New treatment for cystic fibrosis
Cystic fibrosis, a devastating illness that clogs a victim’s lungs and renders them susceptible to infection, is a genetic disease—but one that may see an unorthodox new treatment in 2002.
Sufferers of the disease possess a damaged version of the CFTR gene, which helps lung cells to maintain proper fluid balance. Most past attempts at therapies have involved trying to insert functioning fragments of CFTR DNA directly into these cells. But these trials have met with dismal success rates because DNA is notoriously difficult to introduce into living tissue.
The CFTR gene—like all genes made out of DNA—has to be copied by the cell into RNA before it is useful. So U.S. researchers took advantage of this basic bit of biology and tricked CFTR-defective lung cells into accepting bits of RNA that code for the correct version of the damaged gene.
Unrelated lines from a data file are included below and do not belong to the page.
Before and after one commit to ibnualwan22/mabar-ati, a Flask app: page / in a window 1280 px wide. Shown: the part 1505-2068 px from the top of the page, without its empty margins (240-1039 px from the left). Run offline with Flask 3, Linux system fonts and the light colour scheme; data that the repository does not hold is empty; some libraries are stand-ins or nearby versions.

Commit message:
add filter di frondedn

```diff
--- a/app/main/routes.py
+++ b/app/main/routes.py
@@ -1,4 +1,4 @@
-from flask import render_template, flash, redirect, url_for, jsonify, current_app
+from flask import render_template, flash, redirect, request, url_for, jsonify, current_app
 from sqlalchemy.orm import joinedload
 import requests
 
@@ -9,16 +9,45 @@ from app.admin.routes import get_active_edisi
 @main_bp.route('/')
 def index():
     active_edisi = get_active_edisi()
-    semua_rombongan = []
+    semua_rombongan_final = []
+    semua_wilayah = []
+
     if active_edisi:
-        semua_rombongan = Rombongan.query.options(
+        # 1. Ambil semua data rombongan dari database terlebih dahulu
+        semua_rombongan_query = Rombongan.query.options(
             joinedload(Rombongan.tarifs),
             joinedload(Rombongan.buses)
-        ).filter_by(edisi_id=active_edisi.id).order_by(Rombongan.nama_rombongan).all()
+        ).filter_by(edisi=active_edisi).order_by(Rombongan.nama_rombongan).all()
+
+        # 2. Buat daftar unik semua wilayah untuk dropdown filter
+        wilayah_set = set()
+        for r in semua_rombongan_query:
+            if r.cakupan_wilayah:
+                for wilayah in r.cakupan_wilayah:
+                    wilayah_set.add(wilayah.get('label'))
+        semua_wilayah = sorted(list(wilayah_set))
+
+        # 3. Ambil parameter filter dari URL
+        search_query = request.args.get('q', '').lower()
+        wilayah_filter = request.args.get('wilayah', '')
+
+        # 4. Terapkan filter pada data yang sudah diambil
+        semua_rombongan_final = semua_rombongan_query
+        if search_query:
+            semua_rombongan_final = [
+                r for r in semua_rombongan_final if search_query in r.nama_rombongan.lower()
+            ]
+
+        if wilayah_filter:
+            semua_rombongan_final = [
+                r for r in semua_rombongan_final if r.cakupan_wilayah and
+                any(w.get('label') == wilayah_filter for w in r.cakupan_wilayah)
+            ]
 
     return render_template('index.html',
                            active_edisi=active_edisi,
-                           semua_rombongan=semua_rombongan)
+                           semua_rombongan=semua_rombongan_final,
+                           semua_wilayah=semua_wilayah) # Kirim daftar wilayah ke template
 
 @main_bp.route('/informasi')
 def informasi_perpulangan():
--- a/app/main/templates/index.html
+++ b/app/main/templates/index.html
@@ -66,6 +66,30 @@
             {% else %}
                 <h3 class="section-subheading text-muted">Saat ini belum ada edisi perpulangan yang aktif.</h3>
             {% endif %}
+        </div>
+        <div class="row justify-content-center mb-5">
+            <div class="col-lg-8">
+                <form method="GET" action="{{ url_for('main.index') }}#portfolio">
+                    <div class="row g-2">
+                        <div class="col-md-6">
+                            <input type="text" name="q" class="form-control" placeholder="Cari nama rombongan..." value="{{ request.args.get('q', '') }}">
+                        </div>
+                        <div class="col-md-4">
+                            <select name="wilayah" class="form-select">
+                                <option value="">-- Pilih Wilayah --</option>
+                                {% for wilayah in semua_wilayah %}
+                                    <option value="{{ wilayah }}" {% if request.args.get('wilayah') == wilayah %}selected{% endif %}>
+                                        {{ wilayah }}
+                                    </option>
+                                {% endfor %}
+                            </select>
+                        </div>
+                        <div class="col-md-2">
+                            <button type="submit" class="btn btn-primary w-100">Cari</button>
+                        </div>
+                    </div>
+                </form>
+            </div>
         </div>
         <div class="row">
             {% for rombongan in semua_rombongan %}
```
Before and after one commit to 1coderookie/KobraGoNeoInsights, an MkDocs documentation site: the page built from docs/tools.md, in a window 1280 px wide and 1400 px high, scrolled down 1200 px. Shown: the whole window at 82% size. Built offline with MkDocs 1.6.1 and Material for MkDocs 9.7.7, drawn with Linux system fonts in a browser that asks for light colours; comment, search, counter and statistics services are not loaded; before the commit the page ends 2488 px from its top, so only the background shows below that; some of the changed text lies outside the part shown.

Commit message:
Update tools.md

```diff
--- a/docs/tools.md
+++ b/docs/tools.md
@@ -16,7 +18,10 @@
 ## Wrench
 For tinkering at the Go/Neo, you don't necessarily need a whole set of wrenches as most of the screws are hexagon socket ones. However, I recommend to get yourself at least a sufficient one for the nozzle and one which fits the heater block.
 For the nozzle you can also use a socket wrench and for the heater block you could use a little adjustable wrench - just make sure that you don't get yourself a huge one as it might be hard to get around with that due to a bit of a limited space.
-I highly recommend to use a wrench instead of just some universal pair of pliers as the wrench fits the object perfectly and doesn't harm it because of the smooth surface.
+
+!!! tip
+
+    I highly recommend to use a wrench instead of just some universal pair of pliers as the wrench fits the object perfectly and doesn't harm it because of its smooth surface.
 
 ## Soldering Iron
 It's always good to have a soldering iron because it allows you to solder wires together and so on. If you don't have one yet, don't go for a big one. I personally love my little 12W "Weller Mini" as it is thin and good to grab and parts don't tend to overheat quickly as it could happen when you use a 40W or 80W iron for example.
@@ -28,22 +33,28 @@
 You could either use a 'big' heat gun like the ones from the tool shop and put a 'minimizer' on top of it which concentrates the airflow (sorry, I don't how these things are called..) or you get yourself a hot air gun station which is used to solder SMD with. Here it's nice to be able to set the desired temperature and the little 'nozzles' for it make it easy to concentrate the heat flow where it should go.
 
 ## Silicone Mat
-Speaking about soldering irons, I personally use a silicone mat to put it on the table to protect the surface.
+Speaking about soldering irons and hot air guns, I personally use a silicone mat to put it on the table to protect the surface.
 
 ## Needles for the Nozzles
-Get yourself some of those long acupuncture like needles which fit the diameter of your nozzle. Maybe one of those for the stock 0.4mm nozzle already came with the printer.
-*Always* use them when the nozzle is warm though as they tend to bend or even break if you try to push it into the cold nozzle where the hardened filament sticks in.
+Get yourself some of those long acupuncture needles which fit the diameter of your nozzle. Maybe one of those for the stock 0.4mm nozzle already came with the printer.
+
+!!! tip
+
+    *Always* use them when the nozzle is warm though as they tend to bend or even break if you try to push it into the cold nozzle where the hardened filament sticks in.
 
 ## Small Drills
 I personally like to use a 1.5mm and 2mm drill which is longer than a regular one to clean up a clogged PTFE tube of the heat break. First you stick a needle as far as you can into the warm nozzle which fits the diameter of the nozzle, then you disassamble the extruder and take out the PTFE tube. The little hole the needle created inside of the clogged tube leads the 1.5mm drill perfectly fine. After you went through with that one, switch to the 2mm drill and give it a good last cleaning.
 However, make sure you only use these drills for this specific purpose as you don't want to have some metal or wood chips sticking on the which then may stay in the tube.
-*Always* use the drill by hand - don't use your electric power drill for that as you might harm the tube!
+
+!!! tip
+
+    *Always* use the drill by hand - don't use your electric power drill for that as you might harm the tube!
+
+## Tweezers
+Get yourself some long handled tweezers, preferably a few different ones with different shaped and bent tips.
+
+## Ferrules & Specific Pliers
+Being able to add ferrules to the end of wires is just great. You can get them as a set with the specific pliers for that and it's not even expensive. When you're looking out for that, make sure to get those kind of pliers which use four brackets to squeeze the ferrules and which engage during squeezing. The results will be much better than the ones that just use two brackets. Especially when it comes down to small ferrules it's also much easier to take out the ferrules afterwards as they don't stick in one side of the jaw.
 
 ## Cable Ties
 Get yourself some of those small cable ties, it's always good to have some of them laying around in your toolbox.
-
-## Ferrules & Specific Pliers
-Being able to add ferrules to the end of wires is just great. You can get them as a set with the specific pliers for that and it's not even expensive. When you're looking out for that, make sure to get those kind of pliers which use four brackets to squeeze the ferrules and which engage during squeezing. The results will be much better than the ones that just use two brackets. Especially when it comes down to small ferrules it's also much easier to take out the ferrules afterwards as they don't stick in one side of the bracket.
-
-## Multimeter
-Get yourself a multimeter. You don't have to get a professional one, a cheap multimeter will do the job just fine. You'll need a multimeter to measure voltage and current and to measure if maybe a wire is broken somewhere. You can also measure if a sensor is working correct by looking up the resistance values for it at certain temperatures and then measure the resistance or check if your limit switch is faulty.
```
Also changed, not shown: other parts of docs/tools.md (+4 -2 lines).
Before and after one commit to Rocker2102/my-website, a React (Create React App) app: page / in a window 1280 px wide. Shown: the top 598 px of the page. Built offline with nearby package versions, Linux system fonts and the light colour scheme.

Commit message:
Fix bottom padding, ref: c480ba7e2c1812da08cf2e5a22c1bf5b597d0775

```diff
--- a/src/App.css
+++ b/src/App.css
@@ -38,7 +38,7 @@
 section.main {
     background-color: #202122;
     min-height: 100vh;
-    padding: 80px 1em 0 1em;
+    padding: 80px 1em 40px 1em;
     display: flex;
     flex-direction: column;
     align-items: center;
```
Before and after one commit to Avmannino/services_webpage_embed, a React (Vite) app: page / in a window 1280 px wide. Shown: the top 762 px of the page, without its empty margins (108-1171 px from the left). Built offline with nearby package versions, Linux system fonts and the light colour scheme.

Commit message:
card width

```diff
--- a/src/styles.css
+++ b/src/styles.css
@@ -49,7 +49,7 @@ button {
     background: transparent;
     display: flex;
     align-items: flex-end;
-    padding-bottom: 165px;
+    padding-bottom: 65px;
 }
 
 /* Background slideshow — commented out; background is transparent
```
In quantitative studies, the researchers determined that 16% of all CFTR RNA inside the lung cells came from the foreign source and was therefore functional. Other research has suggested that a level of 8% is all that is required to rid the body of symptoms.
Better than bacon
Researchers in the U.S. have created a quartet of cloned piglets that have the potential to be organ donors for humans.
Scientists have always wanted to use pigs as transplant fodder because their organs are physiologically similar to those of humans and they are in plentiful supply.
But using regular pig organs in a transplant will almost certainly lead to rejection by the human host.
Cells in the human immune system use little sugary molecules that poke up from the surfaces of cells to recognize—and destroy—foreign tissue.
So scientists used genetic engineering techniques to destroy the gene that makes one particular cell-surface sugar molecule in cells from fetal pig tissue. In a procedure similar to that used to clone Dolly, the modified chromosomes from the fetal cells were injected into an egg cell. Over 3,000 of these engineered eggs were implanted into surrogate moms. Out of those 3,000, only seven piglets were born and four ultimately survived.
PPL Therapeutics, the Scottish firm that made Dolly, announced they’d developed their own method of making similar pigs; the announcement sent their stock price soaring by 46 per cent.